▶ _Task brief_: Each line of the listing that includes the string "href" is to be identified and copied.

<<<<

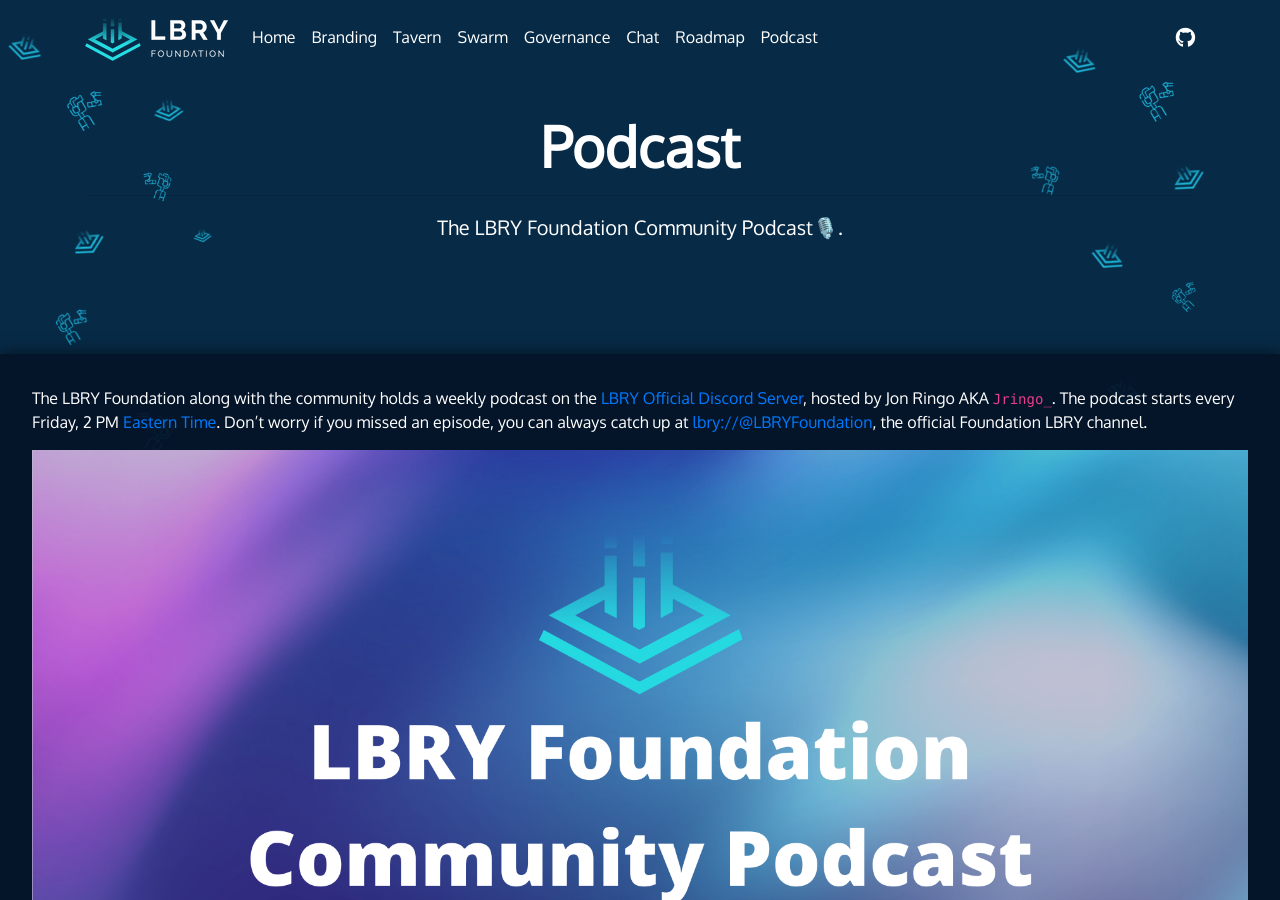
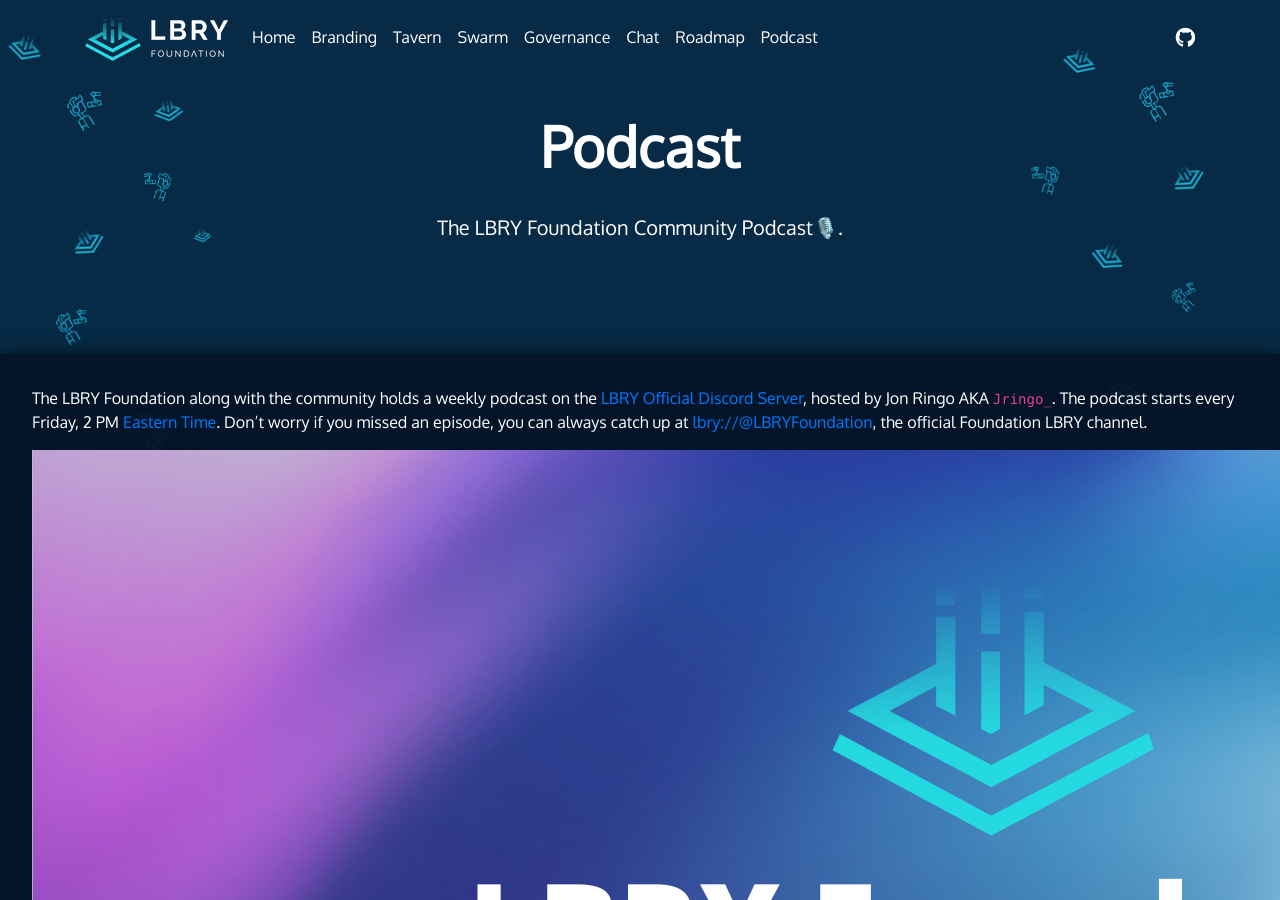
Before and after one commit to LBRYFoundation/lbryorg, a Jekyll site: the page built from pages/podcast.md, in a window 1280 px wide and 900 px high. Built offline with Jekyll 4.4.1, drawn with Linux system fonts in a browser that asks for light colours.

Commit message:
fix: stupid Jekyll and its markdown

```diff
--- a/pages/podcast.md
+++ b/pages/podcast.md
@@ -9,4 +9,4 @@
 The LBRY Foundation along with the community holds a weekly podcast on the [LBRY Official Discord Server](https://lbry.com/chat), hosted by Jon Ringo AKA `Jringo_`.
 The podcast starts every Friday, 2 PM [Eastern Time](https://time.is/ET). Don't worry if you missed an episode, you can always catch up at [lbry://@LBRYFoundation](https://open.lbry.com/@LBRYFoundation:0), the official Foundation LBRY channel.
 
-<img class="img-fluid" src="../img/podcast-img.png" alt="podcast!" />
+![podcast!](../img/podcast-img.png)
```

>>>>
<<<<

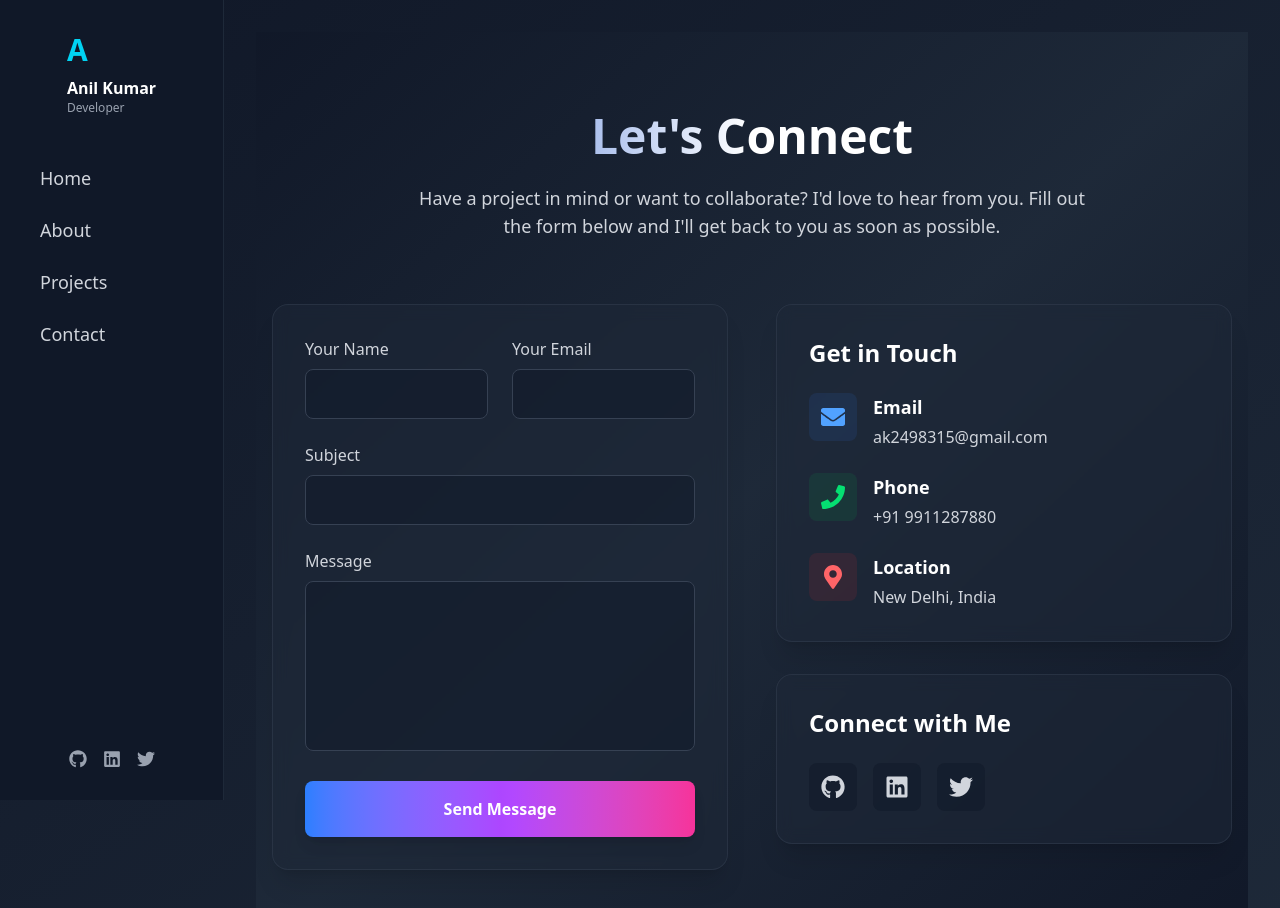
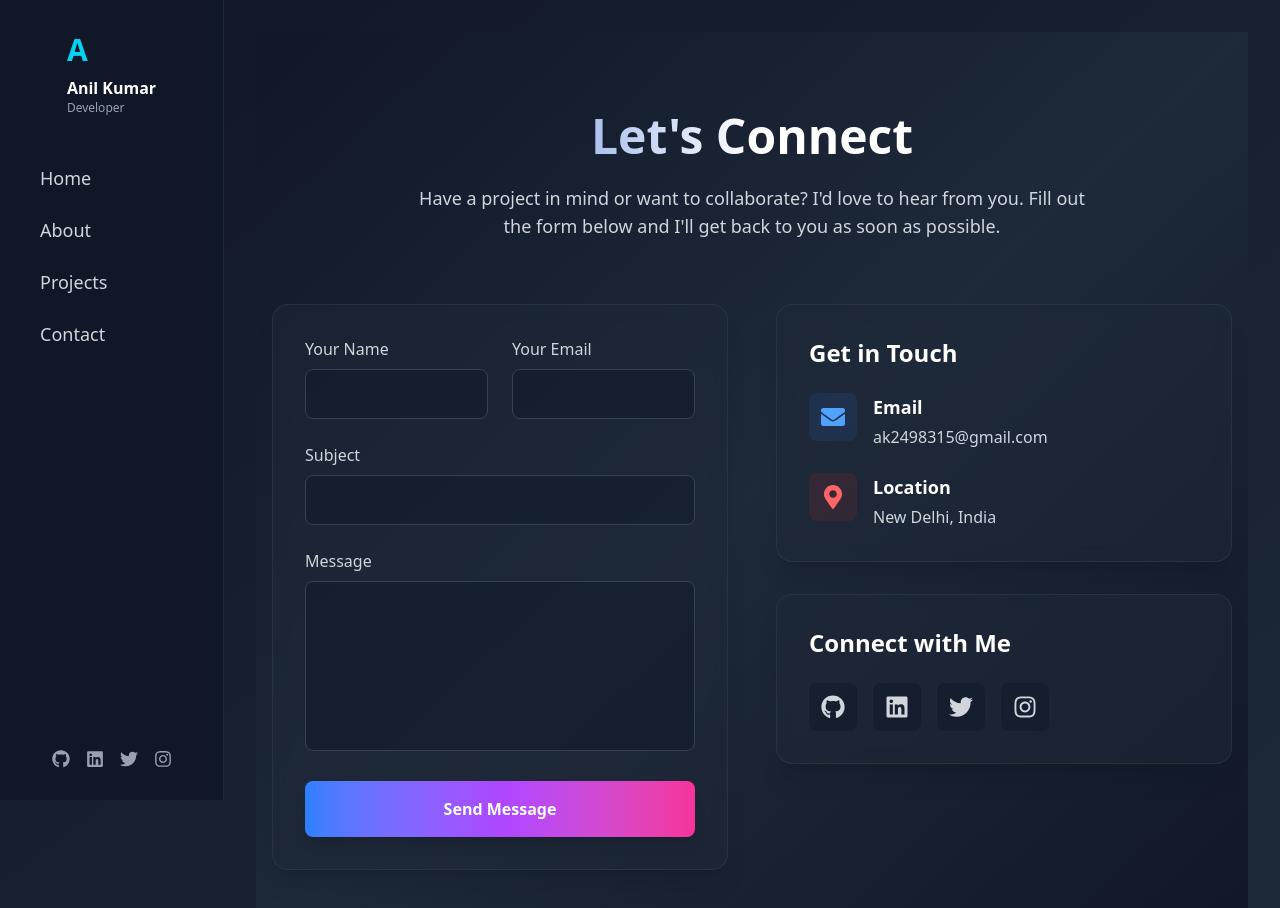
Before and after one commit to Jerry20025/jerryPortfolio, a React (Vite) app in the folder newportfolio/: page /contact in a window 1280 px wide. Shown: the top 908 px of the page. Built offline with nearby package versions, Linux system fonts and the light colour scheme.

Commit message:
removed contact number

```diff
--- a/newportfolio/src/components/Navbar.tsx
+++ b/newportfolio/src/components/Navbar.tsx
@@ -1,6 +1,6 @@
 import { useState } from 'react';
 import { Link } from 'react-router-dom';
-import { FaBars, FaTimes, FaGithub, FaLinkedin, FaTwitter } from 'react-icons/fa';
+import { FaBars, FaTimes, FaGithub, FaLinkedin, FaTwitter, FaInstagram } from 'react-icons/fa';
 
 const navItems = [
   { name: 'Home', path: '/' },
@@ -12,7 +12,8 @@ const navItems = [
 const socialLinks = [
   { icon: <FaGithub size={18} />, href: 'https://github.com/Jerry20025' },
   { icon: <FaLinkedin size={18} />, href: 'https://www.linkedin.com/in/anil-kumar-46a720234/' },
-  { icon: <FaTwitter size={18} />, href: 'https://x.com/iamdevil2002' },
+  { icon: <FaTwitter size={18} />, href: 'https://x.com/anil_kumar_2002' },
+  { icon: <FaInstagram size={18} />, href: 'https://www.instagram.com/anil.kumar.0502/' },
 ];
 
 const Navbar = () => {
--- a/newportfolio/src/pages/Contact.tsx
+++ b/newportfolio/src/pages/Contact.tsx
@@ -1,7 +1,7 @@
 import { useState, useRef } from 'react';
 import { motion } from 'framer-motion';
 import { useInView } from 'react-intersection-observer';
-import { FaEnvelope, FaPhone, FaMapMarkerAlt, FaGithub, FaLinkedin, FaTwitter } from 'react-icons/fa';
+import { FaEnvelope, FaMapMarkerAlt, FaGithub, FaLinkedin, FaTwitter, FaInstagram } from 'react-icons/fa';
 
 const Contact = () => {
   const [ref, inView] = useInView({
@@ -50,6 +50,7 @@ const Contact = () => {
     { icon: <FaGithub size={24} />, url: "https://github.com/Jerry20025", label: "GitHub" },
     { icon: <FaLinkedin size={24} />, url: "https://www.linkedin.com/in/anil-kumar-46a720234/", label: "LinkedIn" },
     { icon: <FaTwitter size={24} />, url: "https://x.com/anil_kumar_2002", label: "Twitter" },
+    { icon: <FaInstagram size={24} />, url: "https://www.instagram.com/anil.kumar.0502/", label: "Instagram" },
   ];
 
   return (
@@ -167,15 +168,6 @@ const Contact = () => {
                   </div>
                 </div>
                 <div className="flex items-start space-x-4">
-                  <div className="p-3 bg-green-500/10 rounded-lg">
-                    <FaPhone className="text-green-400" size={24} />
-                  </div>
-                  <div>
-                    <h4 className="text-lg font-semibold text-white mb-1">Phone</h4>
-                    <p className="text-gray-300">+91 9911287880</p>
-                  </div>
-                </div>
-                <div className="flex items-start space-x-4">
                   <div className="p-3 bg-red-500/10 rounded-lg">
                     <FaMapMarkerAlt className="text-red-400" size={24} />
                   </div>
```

>>>>
<<<<

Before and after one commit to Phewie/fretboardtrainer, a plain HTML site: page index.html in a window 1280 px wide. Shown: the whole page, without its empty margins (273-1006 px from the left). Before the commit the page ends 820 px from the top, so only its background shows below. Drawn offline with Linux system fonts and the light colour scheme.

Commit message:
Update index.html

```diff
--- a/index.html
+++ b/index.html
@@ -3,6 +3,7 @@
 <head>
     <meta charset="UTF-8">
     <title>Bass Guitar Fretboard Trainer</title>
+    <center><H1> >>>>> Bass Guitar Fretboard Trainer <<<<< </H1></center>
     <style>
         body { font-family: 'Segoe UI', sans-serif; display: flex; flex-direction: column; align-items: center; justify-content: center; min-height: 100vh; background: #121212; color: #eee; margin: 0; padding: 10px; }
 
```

>>>>

▶ _Task output_:
   { icon: <FaGithub size={18} />, href: 'https://github.com/Jerry20025' },
   { icon: <FaLinkedin size={18} />, href: 'https://www.linkedin.com/in/anil-kumar-46a720234/' },
-  { icon: <FaTwitter size={18} />, href: 'https://x.com/iamdevil2002' },
+  { icon: <FaTwitter size={18} />, href: 'https://x.com/anil_kumar_2002' },
+  { icon: <FaInstagram size={18} />, href: 'https://www.instagram.com/anil.kumar.0502/' },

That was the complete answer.